Here are the things I knew before this walk. In this area, gravel extraction began in the late 1940s (i.e. after Joan was walking here), continuing into the early twenty-first century. These old gravel pits were then left to fill with water and become lakes, of which the more northerly are now the Blashford Lakes Nature Reserve, and well worth a visit. The southerly lakes, past which I would be walking, are privately owned and managed. So, I knew there would be no fields.
I hadn’t expected, however, to be hemmed in by fencing for the first part of this stretch. To the right, Kingfisher Lake is protected by fencing with only occasional glimpses of the water through small holes. To the left, Linford Brook and its bank is also fenced, though I can at least see it. There is birdsong, and I can hear geese calling on the unseen lake. Ripples of water-reflected light on an oak my side of the fence are frustrating, if pretty, as I cannot see their source. Having said all that, I do appreciate the need for security and privacy so close to town. I am just a little disappointed, given Joan’s lovely description of her own walk along the brook and through the fields.
After a stretch, the brook is no longer fenced, and later still, the fence to the right allows glimpses of the lake beyond. There is holly, hawthorn and ivy, dappled shade, a wren, and two squirrels squabbling up and down an oak. A treecreeper climbs up a concrete fence post, pecking for food as if it were climbing a tree. It’s almost possible to ignore the industrial estate on the far side of the brook.
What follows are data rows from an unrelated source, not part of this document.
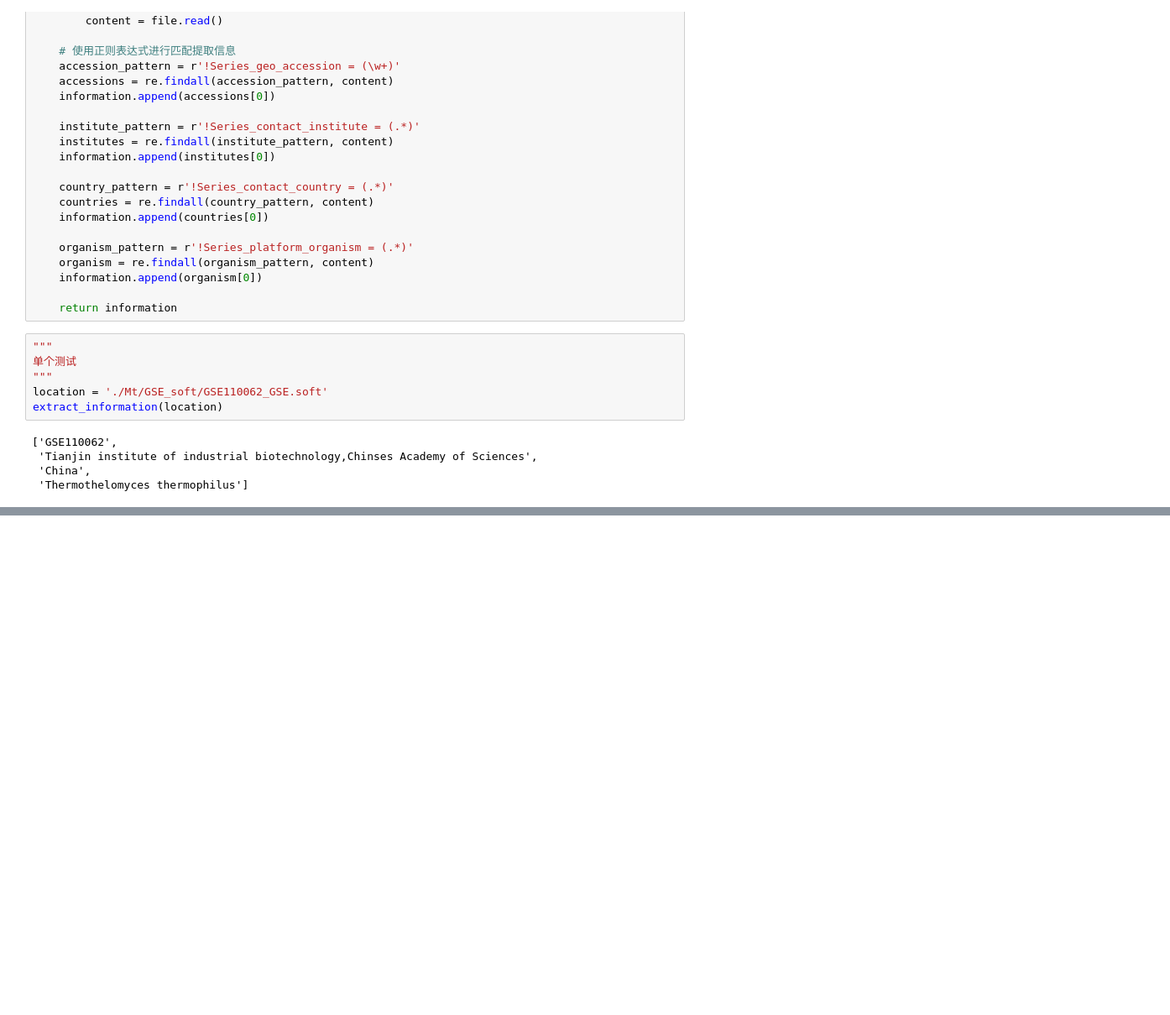
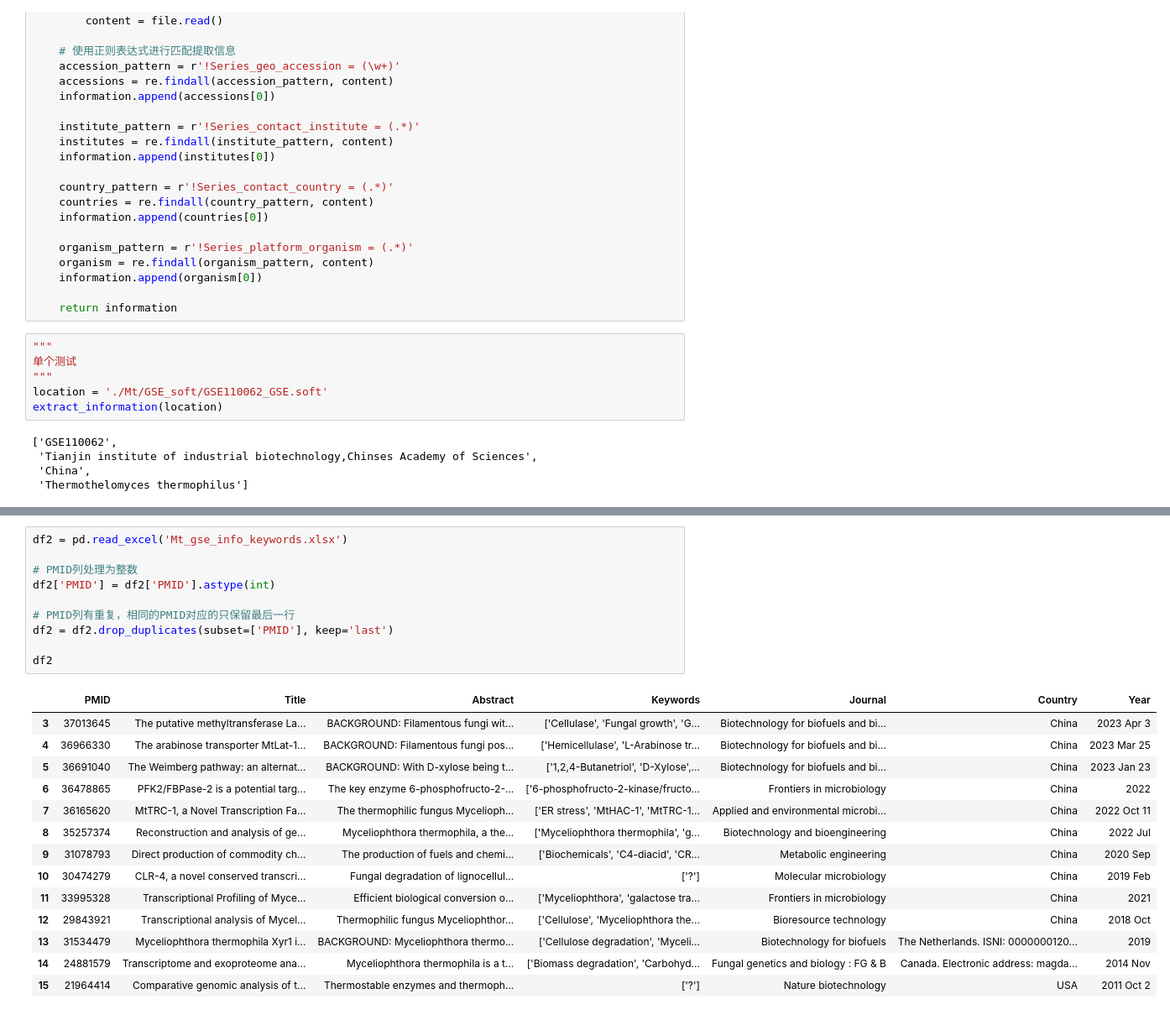
Before and after one commit to dongchen1998/mtd, a Jupyter notebook: code/Obtaining_experimental_information/4_Soft_GSE.ipynb, the cells around one changed output, grey strips where cells are left out. Shown at 84% size. Saved outputs shown, nothing was run; the diff lists cells and outputs as text; blank space fills up the shorter version.

```diff
--- a/code/Obtaining_experimental_information/4_Soft_GSE.ipynb
+++ b/code/Obtaining_experimental_information/4_Soft_GSE.ipynb
@@ -77,0 +116,25 @@ df.to_excel(key_name + '_soft.xlsx', index=False)
+# %%
+df2 = pd.read_excel('Mt_gse_info_keywords.xlsx')
+
+# PMID列处理为整数
+df2['PMID'] = df2['PMID'].astype(int)
+
+# PMID列有重复，相同的PMID对应的只保留最后一行
+df2 = df2.drop_duplicates(subset=['PMID'], keep='last')
+
+df2
+# %% [output]
+|  | PMID | Title | Abstract | Keywords | Journal | Country | Year |
+| 3 | 37013645 | The putative methyltransferase La... | BACKGROUND: Filamentous fungi wit... | ['Cellulase', 'Fungal growth', 'G... | Biotechnology for biofuels and bi... | China | 2023 Apr 3 |
+| 4 | 36966330 | The arabinose transporter MtLat-1... | BACKGROUND: Filamentous fungi pos... | ['Hemicellulase', 'L-Arabinose tr... | Biotechnology for biofuels and bi... | China | 2023 Mar 25 |
+| 5 | 36691040 | The Weimberg pathway: an alternat... | BACKGROUND: With D-xylose being t... | ['1,2,4-Butanetriol', 'D-Xylose',... | Biotechnology for biofuels and bi... | China | 2023 Jan 23 |
+| 6 | 36478865 | PFK2/FBPase-2 is a potential targ... | The key enzyme 6-phosphofructo-2-... | ['6-phosphofructo-2-kinase/fructo... | Frontiers in microbiology | China | 2022 |
+| 7 | 36165620 | MtTRC-1, a Novel Transcription Fa... | The thermophilic fungus Mycelioph... | ['ER stress', 'MtHAC-1', 'MtTRC-1... | Applied and environmental microbi... | China | 2022 Oct 11 |
+| 8 | 35257374 | Reconstruction and analysis of ge... | Myceliophthora thermophila, a the... | ['Myceliophthora thermophila', 'g... | Biotechnology and bioengineering | China | 2022 Jul |
+| 9 | 31078793 | Direct production of commodity ch... | The production of fuels and chemi... | ['Biochemicals', 'C4-diacid', 'CR... | Metabolic engineering | China | 2020 Sep |
+| 10 | 30474279 | CLR-4, a novel conserved transcri... | Fungal degradation of lignocellul... | ['?'] | Molecular microbiology | China | 2019 Feb |
+| 11 | 33995328 | Transcriptional Profiling of Myce... | Efficient biological conversion o... | ['Myceliophthora', 'galactose tra... | Frontiers in microbiology | China | 2021 |
+| 12 | 29843921 | Transcriptional analysis of Mycel... | Thermophilic fungus Myceliophthor... | ['Cellulose', 'Myceliophthora the... | Bioresource technology | China | 2018 Oct |
+| 13 | 31534479 | Myceliophthora thermophila Xyr1 i... | BACKGROUND: Myceliophthora thermo... | ['Cellulose degradation', 'Myceli... | Biotechnology for biofuels | The Netherlands. ISNI: 0000000120... | 2019 |
+| 14 | 24881579 | Transcriptome and exoproteome ana... | Myceliophthora thermophila is a t... | ['Biomass degradation', 'Carbohyd... | Fungal genetics and biology : FG & B | Canada. Electronic address: magda... | 2014 Nov |
+| 15 | 21964414 | Comparative genomic analysis of t... | Thermostable enzymes and thermoph... | ['?'] | Nature biotechnology | USA | 2011 Oct 2 |
```
Also changed, not shown: parts of 6 cells of this notebook, 30 other files.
Even so, I find myself mourning for Joan’s fields, for the trout in the stream, for the kingfisher and the grey heron, and for the friendly cows, the wooden stiles and the feathery grass. They are long gone, lost in a time before gravel pits and lakes, and no memory of them remains in the soil. Only the brook is still there, chuntering through, anxious to rush on past and join the big river, where before I imagine it might have been happy to linger in riffles and ripples along its way.
I turn right up Snails Lane, which is the same road as Joan takes. To the left is a private fishing lake and then a lake with yachts and dinghies (Blashford Lake, part of the nature reserve), and a more secretive, intriguing lake to the right. Geese are cackling and splashing, and there are gulls, coots, goosanders and tufted ducks. A rabbit hops onto the unmade road ahead. My spirits, which had become a little heavy, begin to recover. As I approach the junction with the road to Moyles Court, I see cyclists whizzing by, enjoying the sunshine, and a wooded slope travels upwards towards the heaths and gorse and open spaces of lovely Rockford Common. Joan and I set off up the hill.
In my next post, I will wander across Rockford Common, and then head on through woods and plantations and heaths, meeting ponies, a solitary long-tailed tit, wood sorrel in its first growth and, again, the lovely Linford Brook.